• [TASK GOAL]
Scan the records that follow, and whenever a line has the word "const", copy it.

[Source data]
·····

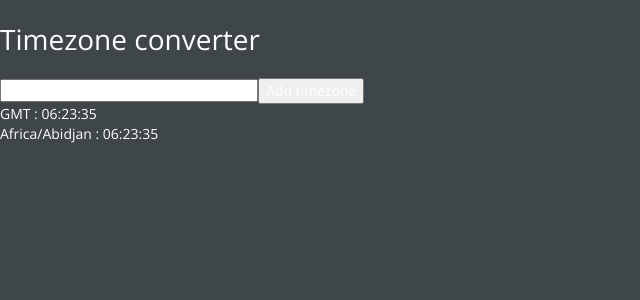
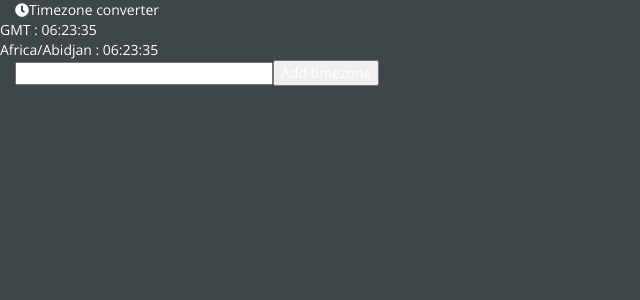
Before and after one commit to szymonkups/timezones, a React (Create React App) app: page / in a window 1280 px wide. Shown: the top 300 px of the page, without its empty margins (0-640 px from the left). Built offline with nearby package versions, Linux system fonts and the light colour scheme.

Commit message:
Added header component with styles. Moved TimezoneList component to separate file.

```diff
--- a/public/index.html
+++ b/public/index.html
@@ -9,6 +9,7 @@
 	<link rel="stylesheet" href="%PUBLIC_URL%/css/bootstrap-grid.css" type="text/css">
     <link rel="shortcut icon" href="%PUBLIC_URL%/favicon.ico">
     <link href="https://fonts.googleapis.com/css?family=Open+Sans:300,400,700" rel="stylesheet">
+    <script defer src="https://use.fontawesome.com/releases/v5.0.9/js/all.js" integrity="sha384-8iPTk2s/jMVj81dnzb/iFR2sdA7u06vHJyyLlAd4snFpCl/SnyUjRrbdJsw1pGIl" crossorigin="anonymous"></script>
     <!--
       Notice the use of %PUBLIC_URL% in the tags above.
       It will be replaced with the URL of the `public` folder during the build.
--- /dev/null
+++ b/src/components/Header/Header.css
@@ -0,0 +1,21 @@
+:local .header {
+	position:fixed;
+	color: white;
+	font-size: 12px;
+	font-weight: 700;
+	background-color: #2e2f31;
+	top: 0;
+	left: 0;
+	z-index: 100;
+	width: 100%;
+	height: 46px;
+	text-transform: uppercase;
+	line-height: 46px;
+	padding-left: 40px;
+}
+
+:local .logo {
+	color: #28ad78;
+	margin-right: 10px;
+	font-size: 13px;
+}
--- /dev/null
+++ b/src/components/Header/Header.js
@@ -0,0 +1,9 @@
+import React from 'react';
+import styles from './Header.css';
+
+export default () => (
+	<header className={ styles.header }>
+		<i className={ 'fas fa-clock ' + styles.logo }></i>
+		Timezone converter
+	</header>
+);
--- /dev/null
+++ b/src/components/TimezoneList/TimezoneList.css
@@ -0,0 +1,3 @@
+:local .list {
+	margin-top: 46px;
+}
--- /dev/null
+++ b/src/components/TimezoneList/TimezoneList.js
@@ -0,0 +1,16 @@
+import React from 'react';
+import Timezone from '../../components/Timezone/Timezone';
+
+import styles from './TimezoneList.css';
+
+export default props => {
+	const timezones = props.timezones.map( timezone =>
+		<Timezone key={ timezone } name={ timezone } time={ props.time } />
+	);
+
+	return (
+		<ul className={ [ 'row', 'justify-content-center', styles.list ].join( ' ' ) }>
+			{ timezones }
+		</ul>
+	);
+};
--- a/src/containers/App/App.js
+++ b/src/containers/App/App.js
@@ -2,7 +2,9 @@ import React, { Component } from 'react';
 import { connect } from 'react-redux';
 import { bindActionCreators } from 'redux';
 
-import Timezone from './../../components/Timezone/Timezone';
+import TimezoneList from '../../components/TimezoneList/TimezoneList';
+import Header from '../../components/Header/Header'
+
 import { add as addTimezone, remove as removeTimezone } from './../../actions/timezones';
 import { getAllTimezones } from '../../utils/timezones';
 const zones = getAllTimezones();
@@ -26,9 +28,6 @@ class App extends Component {
 	render() {
 		const currentTime = this.props.currentTime;
 		const selectedTimezones = this.props.selectedTimezones;
-		const timezones = selectedTimezones.map( timezone =>
-			<Timezone key={ timezone } name={ timezone } time={ currentTime } />
-		);
 
 		// TODO: set currently selected timezone after removal.
 		const allTimezones = zones
@@ -36,15 +35,15 @@ class App extends Component {
 			.map( name => <option key={ name } value={ name }>{ name }</option> );
 
 		return (
-			<div>
-				<h1>Timezone converter</h1>
+			<div className="container-fluid">
+				<Header />
+				<TimezoneList timezones={ selectedTimezones } time={ currentTime } />
 				<form onSubmit={ this.onTimezoneAdd }>
 					<select value={ this.state.selectedTimezone } onChange={ this.onTimezoneChange } >
 						{ allTimezones }
 					</select>
 					<input type="submit" value="Add timezone" />
 				</form>
-				<ul>{ timezones }</ul>
 			</div>
 		);
 	}
```
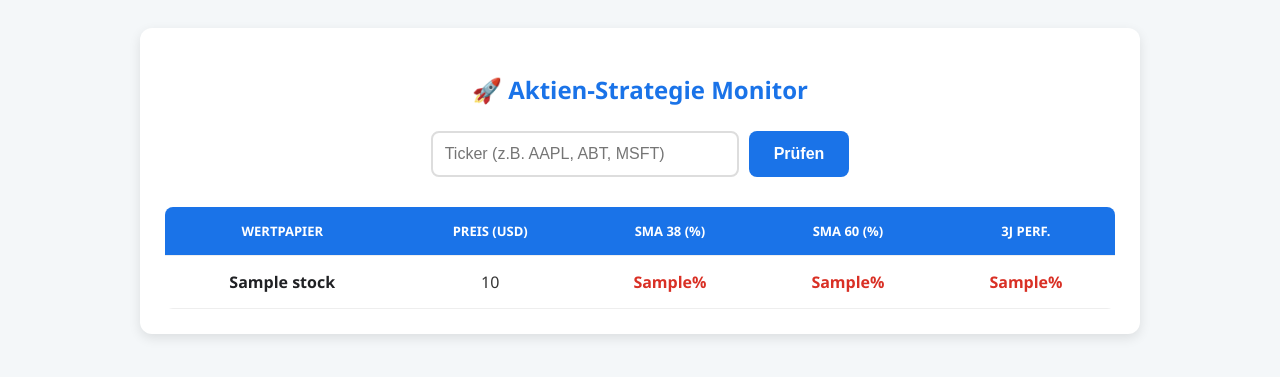
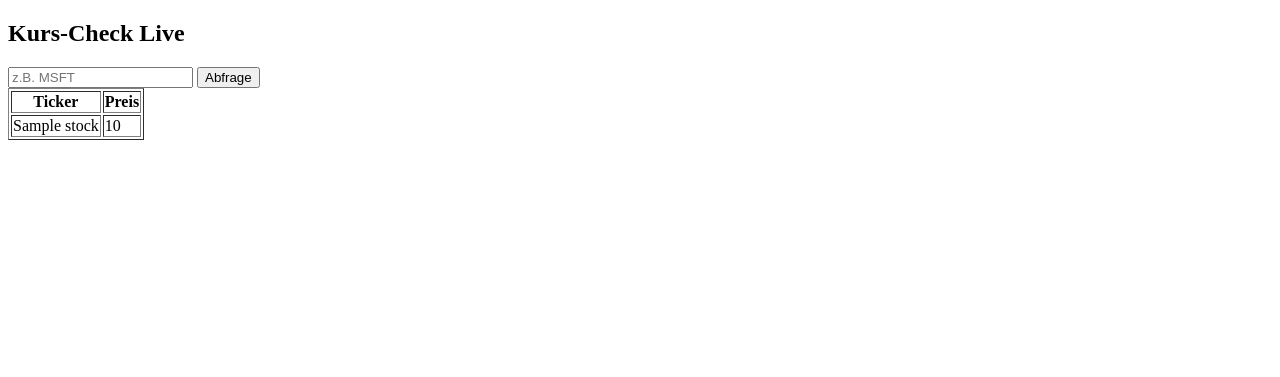
Before and after one commit to kwspeidel-lgtm/Anlagetool, a Flask app: template templates/index.html in a window 1280 px wide. Shown: the top 377 px of the page. Run offline with Flask 3, Linux system fonts and the light colour scheme; the template is opened without the code that fills it: most values are stand-ins (such as "Sample title", 1, 10 or a date in 2020).

Commit message:
Update index.html

```diff
--- a/templates/index.html
+++ b/templates/index.html
@@ -1,75 +1,22 @@
 <!DOCTYPE html>
-<html lang="de">
-<head>
-    <meta charset="UTF-8">
-    <meta name="viewport" content="width=device-width, initial-scale=1.0">
-    <title>Strategie-Check Profi</title>
-    <style>
-        body { font-family: 'Segoe UI', Arial, sans-serif; background: #f4f7f9; padding: 20px; color: #333; }
-        .container { max-width: 950px; margin: auto; background: white; padding: 25px; border-radius: 12px; box-shadow: 0 4px 12px rgba(0,0,0,0.1); }
-        h2 { color: #1a73e8; text-align: center; margin-bottom: 25px; }
-
-        .search-box { display: flex; justify-content: center; gap: 10px; margin-bottom: 30px; }
-        input { padding: 12px; width: 280px; border: 2px solid #ddd; border-radius: 8px; font-size: 16px; outline: none; }
-        input:focus { border-color: #1a73e8; }
-
-        button { padding: 12px 25px; background: #1a73e8; color: white; border: none; border-radius: 8px; cursor: pointer; font-weight: bold; font-size: 16px; }
-        button:hover { background: #1557b0; }
-
-        #loading { display: none; text-align: center; margin-bottom: 20px; color: #1a73e8; font-weight: bold; font-style: italic; }
-
-        table { width: 100%; border-collapse: collapse; background: white; border-radius: 8px; overflow: hidden; }
-        th, td { padding: 15px; border-bottom: 1px solid #eee; text-align: center; }
-        th { background: #1a73e8; color: white; text-transform: uppercase; font-size: 13px; }
-
-        .pos { color: #28a745; font-weight: bold; }
-        .neg { color: #d93025; font-weight: bold; }
-        .stock-name { font-weight: bold; color: #202124; }
-
-        tr:hover { background-color: #f8f9fa; }
-    </style>
-</head>
+<html>
 <body>
-
-<div class="container">
-    <h2>🚀 Aktien-Strategie Monitor</h2>
-
-    <form class="search-box" action="/" method="POST" onsubmit="showLoading()">
-        <input type="text" name="ticker" placeholder="Ticker (z.B. AAPL, ABT, MSFT)" required autocomplete="off">
-        <button type="submit">Prüfen</button>
+    <h2>Kurs-Check Live</h2>
+    <form method="POST">
+        <input type="text" name="ticker" placeholder="z.B. MSFT">
+        <button type="submit">Abfrage</button>
     </form>
-
-    <div id="loading">⏳ Suche läuft, bitte kurz warten...</div>
-
-    <table>
-        <thead>
+    <table border="1">
         <tr>
-                <th>Wertpapier</th>
-                <th>Preis (USD)</th>
-                <th>SMA 38 (%)</th>
-                <th>SMA 60 (%)</th>
-                <th>3J Perf.</th>
+            <th>Ticker</th>
+            <th>Preis</th>
         </tr>
-        </thead>
-        <tbody>
         {% for s in stocks %}
         <tr>
-                <td class="stock-name">{{ s.name }}</td>
+            <td>{{ s.name }}</td>
             <td>{{ s.price }}</td>
-                <td class="{{ 'pos' if s.dist38 > 0 else 'neg' }}">{{ s.dist38 }}%</td>
-                <td class="{{ 'pos' if s.dist60 > 0 else 'neg' }}">{{ s.dist60 }}%</td>
-                <td class="{{ 'pos' if s.perf3y > 0 else 'neg' }}">{{ s.perf3y }}%</td>
         </tr>
         {% endfor %}
-        </tbody>
     </table>
-</div>
-
-<script>
-    function showLoading() {
-        document.getElementById('loading').style.display = 'block';
-    }
-</script>
-
 </body>
 </html>
```
Lines whose indentation alone changed are shown as unchanged.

·····

• [OUTPUT BELOW]
+	const timezones = props.timezones.map( timezone =>
 const zones = getAllTimezones();
 		const currentTime = this.props.currentTime;
 		const selectedTimezones = this.props.selectedTimezones;
-		const timezones = selectedTimezones.map( timezone =>
 		const allTimezones = zones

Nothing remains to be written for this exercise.